The HIMSS 2017 conference, as usual, put up some good numbers.

This year’s edition of the country’s biggest annual gathering of the health IT tribes registered attendance of 42,286.

That crowd was enough to jam Orlando’s capacious Orange County Convention Center and signal that health IT as an industry is in robust health, even if a lot of the chronically ill patients HIMSS vendors are trying to manage are not.

The HIMSS 2017 conference was notable, among other things, for pretty much unfolding without controversy about some major government regulatory issue, such as the meaningful use and information blocking wars of recent years.

Sure, CMS and ONC were at the HIMSS 2017 conference, but their people, by their own admission, didn’t have much to say about their and their agencies’ roles under the new Trump administration.

Jean Moody-Williams, CMS chief strategy officer for the Quality Payment Program under the MACRA healthcare law, said only somewhat jokingly at a packed HIMSS session on the QPP, after being asked to comment on what to expect under the new administration: “I came up here not to say much.”

This is the first year physicians will track a range of QPP quality measures to both avoid Medicare penalties and earn bonus reimbursement. Reimbursement changes are scheduled to start in 2018.

“I do know this is pressing on everyone’s minds. Our priority right now and the direction we have been given is to implement year one policy as it was finalized,” Moody-Williams said, noting that new HHS secretary Tom Price only recently assumed his post a week before the HIMSS 2017 conference. “We are having discussions and as we move into year two and we know more then we’ll be able to give you additional information … all of which you will have the opportunity to comment on.”
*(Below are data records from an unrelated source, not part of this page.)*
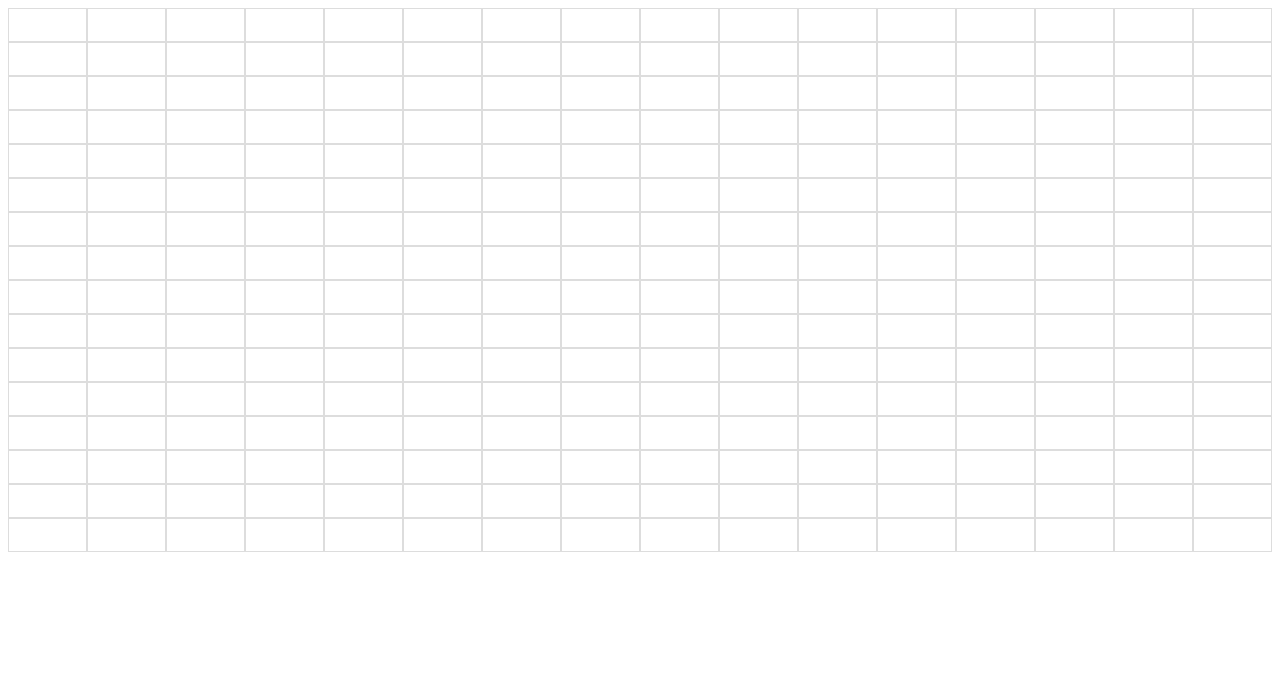
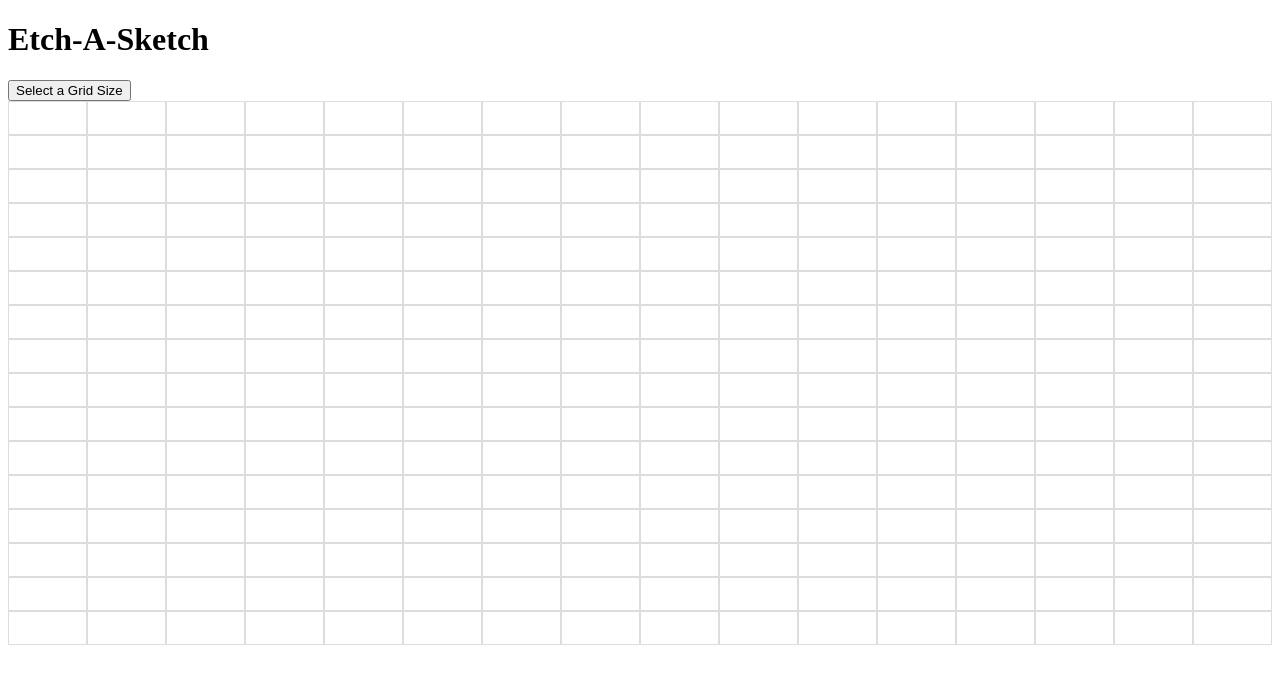
Before and after one commit to immonroe/etch-a-sketch, a plain HTML site: page index.html in a window 1280 px wide. Drawn offline with Linux system fonts and the light colour scheme.

Commit message:
Added title and grid button

```diff
--- a/index.html
+++ b/index.html
@@ -9,6 +9,8 @@
     <title>Etch-A-Sketch</title>
 </head>
 <body>
+    <h1 class="title">Etch-A-Sketch</h1>
+    <button class="gridButton">Select a Grid Size</button>
     <div id="container"></div>
 </body>
 </html>
--- a/script.js
+++ b/script.js
@@ -1,4 +1,5 @@
 const container = document.getElementById("container");
+
 
 function makeRows(rows, cols) {
   container.style.setProperty('--grid-rows', rows);
```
One somewhat surprising development was the significant presence of medical imaging at a show that traditionally has revolved around EHRs and their adjunct software technologies.

Evidence of this was a standing room only crowd of 80-plus at a joint HIMSS-Society for Imaging Informatics in Medicine workgroup at the show, an almost unheard of level of attendance.

Monique Rasband, imaging analyst at the KLAS Enterprises health IT market research firm, who was at the meeting, told me that she sees the surge in interest in imaging at HIMSS as a distinct sign that it is becoming part of mainstream health IT.

“Now you’re seeing CIOs and CMIOs taking an active interest in enterprise imaging,” Rasband said.

HIMSS 2017 also was something of a Mecca for the health IT twitterati, with health IT blog publisher John Lynn holding a series of well-attended tweetups.

Toward the end of the frantically busy show, Lynn tweeted out a new HIMSS-related fake ICD-10 code: “HMS17.ORL32: Walked into a lamppost while double-fisting tweeting. Subsequent encounter.”